* _WHAT TO PRODUCE_
Could you repeat the whole listing below exactly, omitting any picture it holds?

=== Begin Enclosure ===

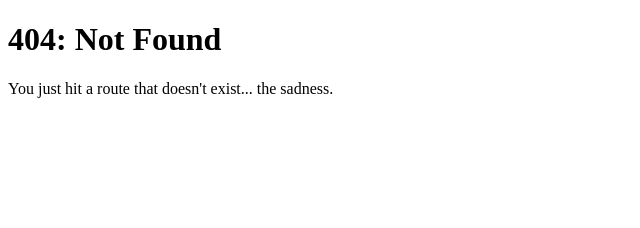
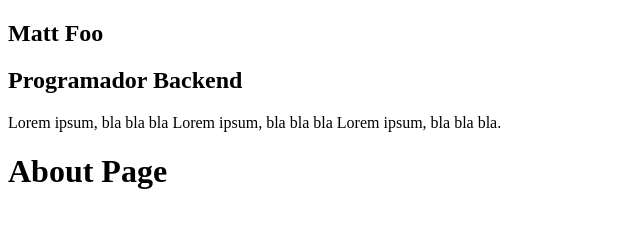
Before and after one commit to renanlimabl/first-gatsby-project, a Gatsby site: page /about in a window 1280 px wide. Before the commit this address had no page. Shown: the whole page, without its empty margins (0-640 px from the left). Built offline with nearby package versions, Linux system fonts and the light colour scheme; Gatsby itself is replaced by a stand-in of ours.

Commit message:
Adiciona profile

```diff
--- /dev/null
+++ b/src/components/Profile/index.js
@@ -0,0 +1,11 @@
+import React from 'react';
+
+const Profile = () => (
+  <div class="profile-wrapper">
+    <h1>Matt Foo</h1>
+    <h2>Programador Backend</h2>
+    <p>Lorem ipsum, bla bla bla Lorem ipsum, bla bla bla Lorem ipsum, bla bla bla.</p>
+  </div>
+)
+
+export default Profile;
--- a/src/components/layout.js
+++ b/src/components/layout.js
@@ -1,20 +1,13 @@
 import React from "react"
 import PropTypes from "prop-types"
-import { useStaticQuery, graphql } from "gatsby"
+import Profile from './Profile';
 
 const Layout = ({ children }) => {
-  const data = useStaticQuery(graphql`
-    query SiteTitleQuery {
-      site {
-        siteMetadata {
-          title
-        }
-      }
-    }
-  `)
-
   return (
     <>
+      <aside>
+        <Profile />
+      </aside>
       <main>{children}</main>
     </>
   )
--- /dev/null
+++ b/src/pages/about.js
@@ -0,0 +1,12 @@
+import React from 'react';
+import Layout from "../components/layout"
+import SEO from "../components/seo"
+
+const AboutPage = () => (
+  <Layout>
+    <SEO title="About" />
+    <h1>About Page</h1>
+  </Layout>
+);
+
+export default AboutPage;
--- a/src/pages/index.js
+++ b/src/pages/index.js
@@ -1,4 +1,5 @@
 import React from "react"
+import { Link } from 'gatsby';
 import Layout from "../components/layout"
 import SEO from "../components/seo"
 
```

=== End Enclosure ===

* _WRITTEN SOLUTION_
Before and after one commit to renanlimabl/first-gatsby-project, a Gatsby site: page /about in a window 1280 px wide. Before the commit this address had no page. Shown: the whole page, without its empty margins (0-640 px from the left). Built offline with nearby package versions, Linux system fonts and the light colour scheme; Gatsby itself is replaced by a stand-in of ours.

Commit message:
Adiciona profile

```diff
--- /dev/null
+++ b/src/components/Profile/index.js
@@ -0,0 +1,11 @@
+import React from 'react';
+
+const Profile = () => (
+  <div class="profile-wrapper">
+    <h1>Matt Foo</h1>
+    <h2>Programador Backend</h2>
+    <p>Lorem ipsum, bla bla bla Lorem ipsum, bla bla bla Lorem ipsum, bla bla bla.</p>
+  </div>
+)
+
+export default Profile;
--- a/src/components/layout.js
+++ b/src/components/layout.js
@@ -1,20 +1,13 @@
 import React from "react"
 import PropTypes from "prop-types"
-import { useStaticQuery, graphql } from "gatsby"
+import Profile from './Profile';
 
 const Layout = ({ children }) => {
-  const data = useStaticQuery(graphql`
-    query SiteTitleQuery {
-      site {
-        siteMetadata {
-          title
-        }
-      }
-    }
-  `)
-
   return (
     <>
+      <aside>
+        <Profile />
+      </aside>
       <main>{children}</main>
     </>
   )
--- /dev/null
+++ b/src/pages/about.js
@@ -0,0 +1,12 @@
+import React from 'react';
+import Layout from "../components/layout"
+import SEO from "../components/seo"
+
+const AboutPage = () => (
+  <Layout>
+    <SEO title="About" />
+    <h1>About Page</h1>
+  </Layout>
+);
+
+export default AboutPage;
--- a/src/pages/index.js
+++ b/src/pages/index.js
@@ -1,4 +1,5 @@
 import React from "react"
+import { Link } from 'gatsby';
 import Layout from "../components/layout"
 import SEO from "../components/seo"
 
```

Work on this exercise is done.